Commonly known as fire moss, Ceratodon purpureus has been used as a model system to discover novel genes because it can tolerate induced mutations. The fire moss also thrives in a variety of habitats from urban environments to metal contaminated soils such as near mining operations. Part of its adaptability to such diverse ecosystems comes from its ability to use nitrogen as an energy source. The moss has also been shown to be resistant to conditions such as UV radiation, cold, salt and pest infestations.
By sequencing the fire moss genome, researchers hope to identify genes that provide tolerance to high levels of heavy metal contamination. A second potential benefit would be insight on the evolution of land plants.
More than a quarter of a million species of land plants serve as primary producers in terrestrial biomes, but most of the genomic data about land plants has so far focused on a few flowering plants. C. purpureus has both male and female genomes, and providing both these sequences would allow researchers to compare this moss genome with that of Physcomitrella, which produces both male and female gametes. The study would also allow researchers to improve crops by learning how sex-linked genes and reproductive processes could control or enhance plant fertility. Additionally, the information could lend insight into the evolution of land plants.

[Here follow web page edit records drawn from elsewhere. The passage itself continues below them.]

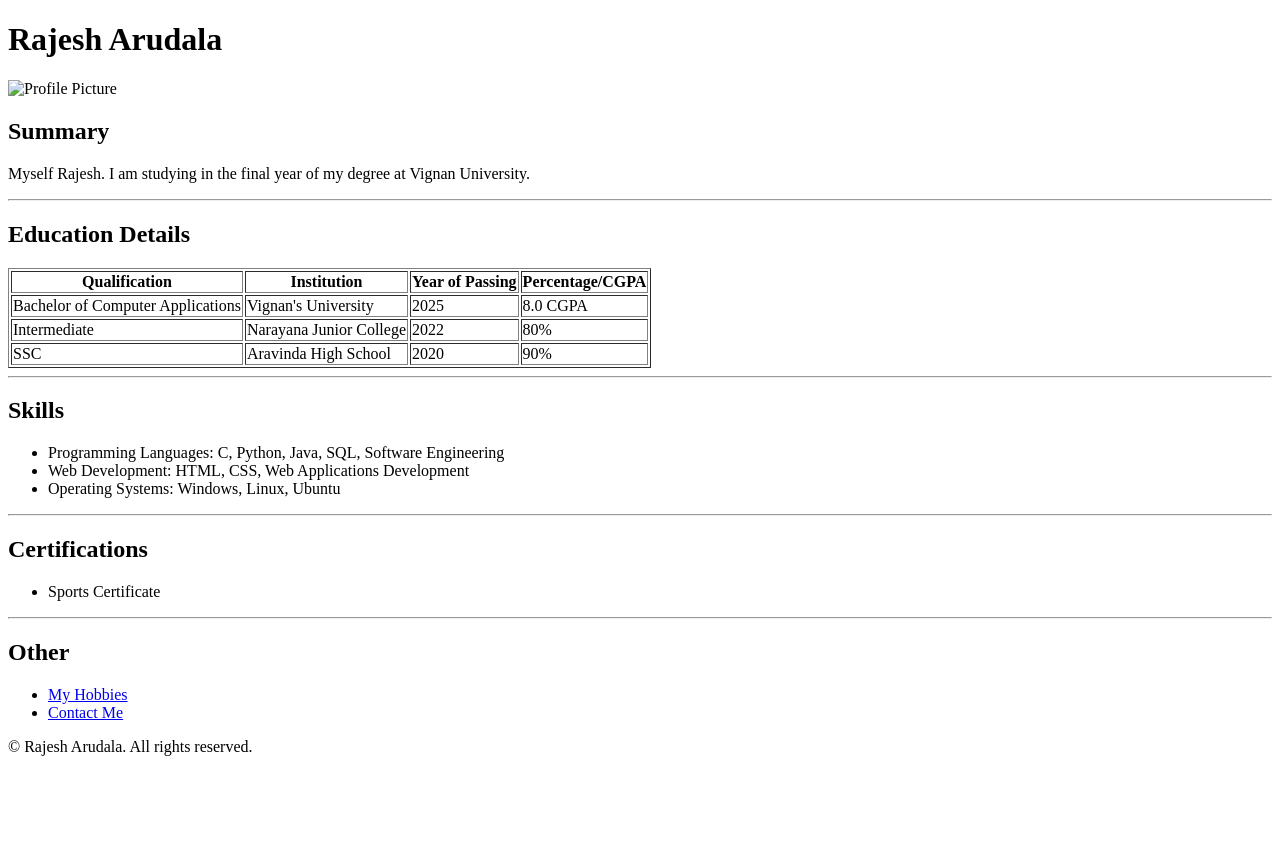
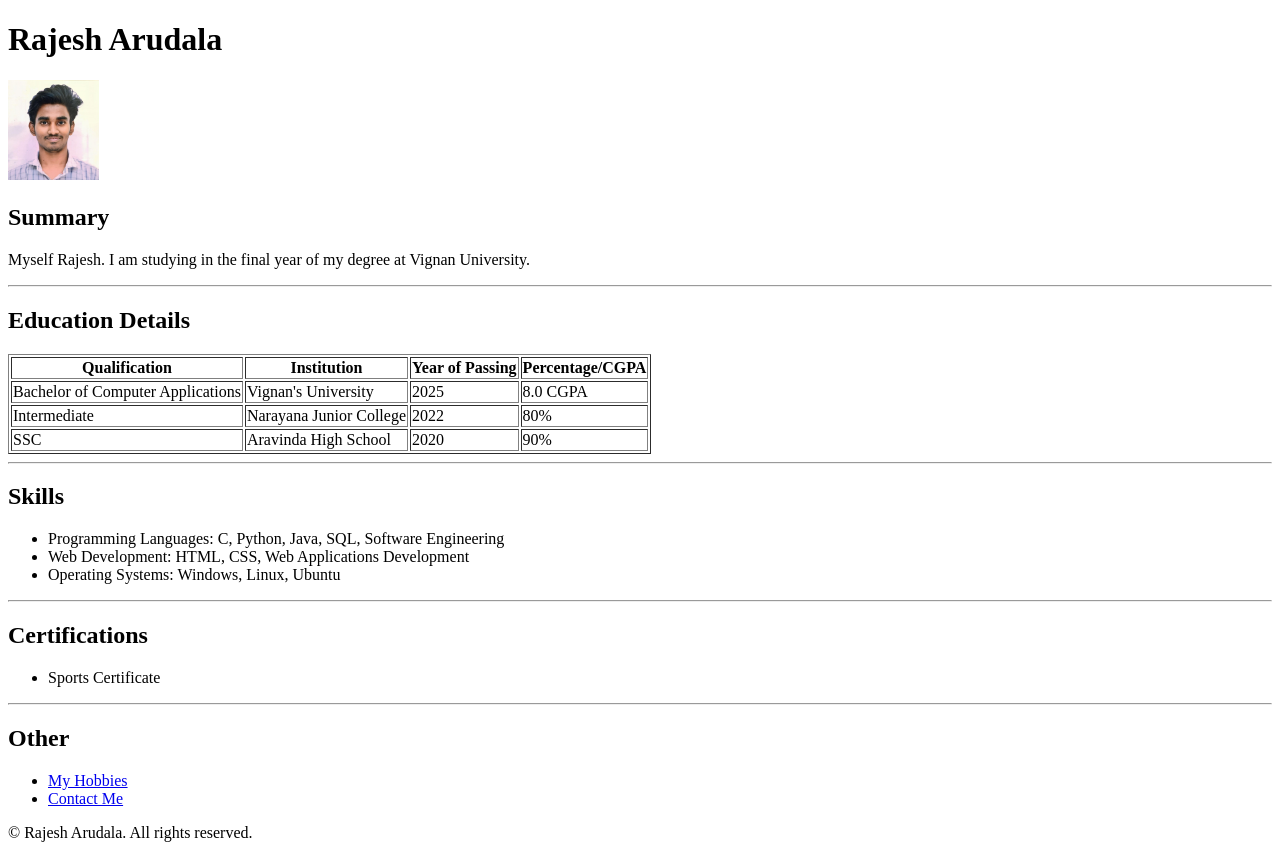
Before and after one commit to rajji-1005/Resume, a plain HTML site: page index.html in a window 1280 px wide. Before the commit the page ends 800 px from the top, so only its background shows below. Drawn offline with Linux system fonts and the light colour scheme; files whose address does not match are found by name.

Commit message:
Update index.html

```diff
--- a/index.html
+++ b/index.html
@@ -6,7 +6,7 @@
 </head>
 <body>
     <h1>Rajesh Arudala</h1>
-    <img src=""C:\Users\rajes\OneDrive\Desktop\Full Stack Wed Development\4.4 Resume Project\WhatsApp Image 2024-12-25 at 11.48.31_cc4c622e.jpg"" alt="Profile Picture" height="100">
+    <img src="C:\Users\rajes\OneDrive\Desktop\Full Stack Wed Development\4.4 Resume Project\WhatsApp Image 2024-12-25 at 11.48.31_cc4c622e.jpg" alt="Profile Picture" height="100">
     <h2>Summary</h2>
     <p>Myself Rajesh. I am studying in the final year of my degree at Vignan University.</p>
     <hr>
```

Principal Investigators: Stuart McDaniel, University of Florida
Program: CSP 2010